──────── Given entries

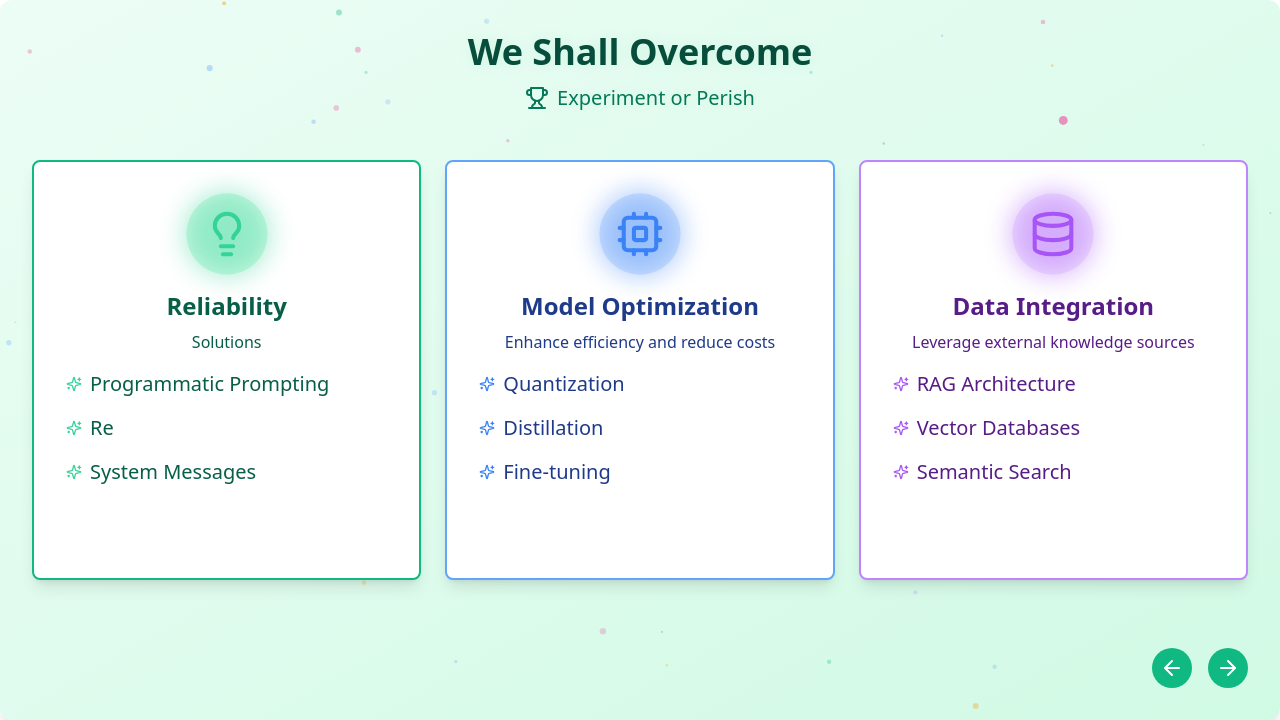
Repository: Galbaz1/dell_presentation
Page: /slide5
These files come from the project's save history. The page is drawn as it stood at one moment and after the next save; the edit follows.
The browser window is 1280 px wide. The pictures show the whole page.
The project was rebuilt for these pictures with package versions that can differ from the ones it lists, and the page was loaded fresh each time. The framework's server and built-in components were replaced by stand-ins that run in the browser. Also part of the build but not shown: styles/animations/slide1.css, styles/animations/slide2.css.

Above is the page before, as saved 2024-11-12 14:26:43.

After the next save:
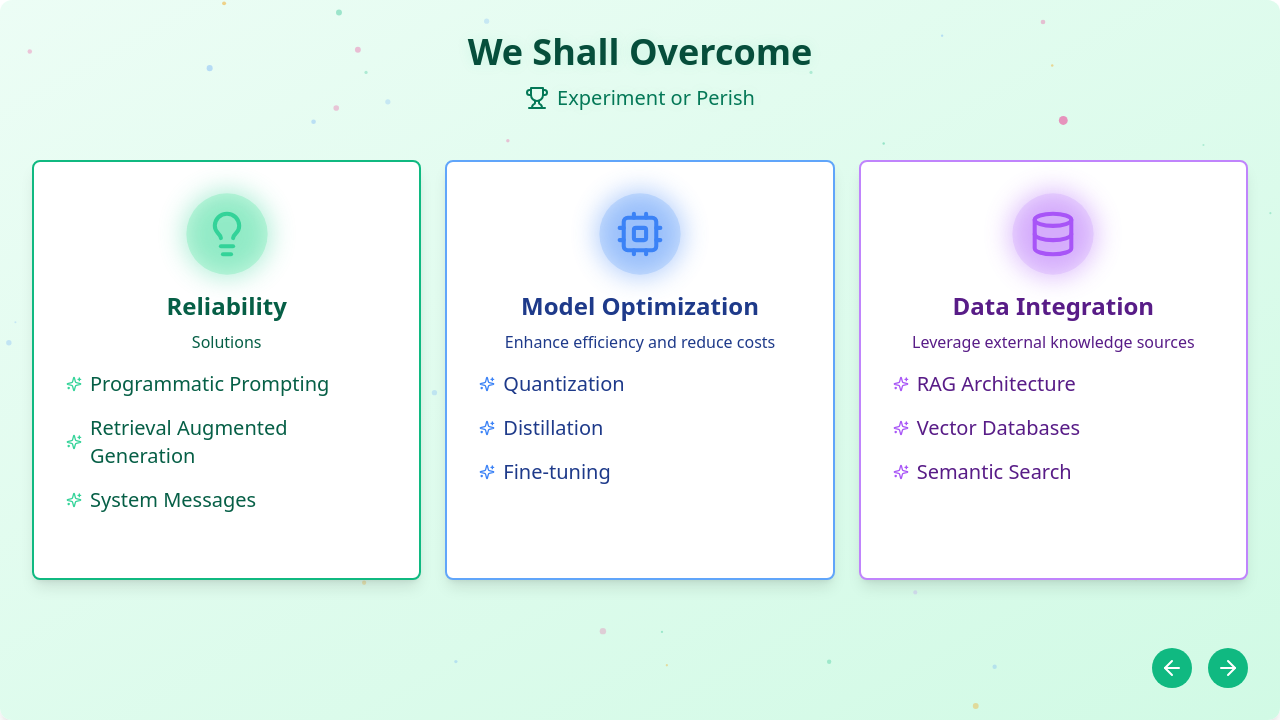
Saved 4 s later.
--- a/pages/slide5.tsx
+++ b/pages/slide5.tsx
@@ -73,7 +73,7 @@ const Slide5: React.FC = () => {
       description: "Solutions",
       items: [
         "Programmatic Prompting",
-        "Re",
+        "Retrieval Augmented Generation",
         "System Messages"
       ]
     },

────────────────

*What the task asks*: The records above are to be duplicated exactly, pictures left out.

*Output for this exercise*:
Repository: Galbaz1/dell_presentation
Page: /slide5
These files come from the project's save history. The page is drawn as it stood at one moment and after the next save; the edit follows.
The browser window is 1280 px wide. The pictures show the whole page.
The project was rebuilt for these pictures with package versions that can differ from the ones it lists, and the page was loaded fresh each time. The framework's server and built-in components were replaced by stand-ins that run in the browser. Also part of the build but not shown: styles/animations/slide1.css, styles/animations/slide2.css.

Above is the page before, as saved 2024-11-12 14:26:43.

After the next save:
Saved 4 s later.
--- a/pages/slide5.tsx
+++ b/pages/slide5.tsx
@@ -73,7 +73,7 @@ const Slide5: React.FC = () => {
       description: "Solutions",
       items: [
         "Programmatic Prompting",
-        "Re",
+        "Retrieval Augmented Generation",
         "System Messages"
       ]
     },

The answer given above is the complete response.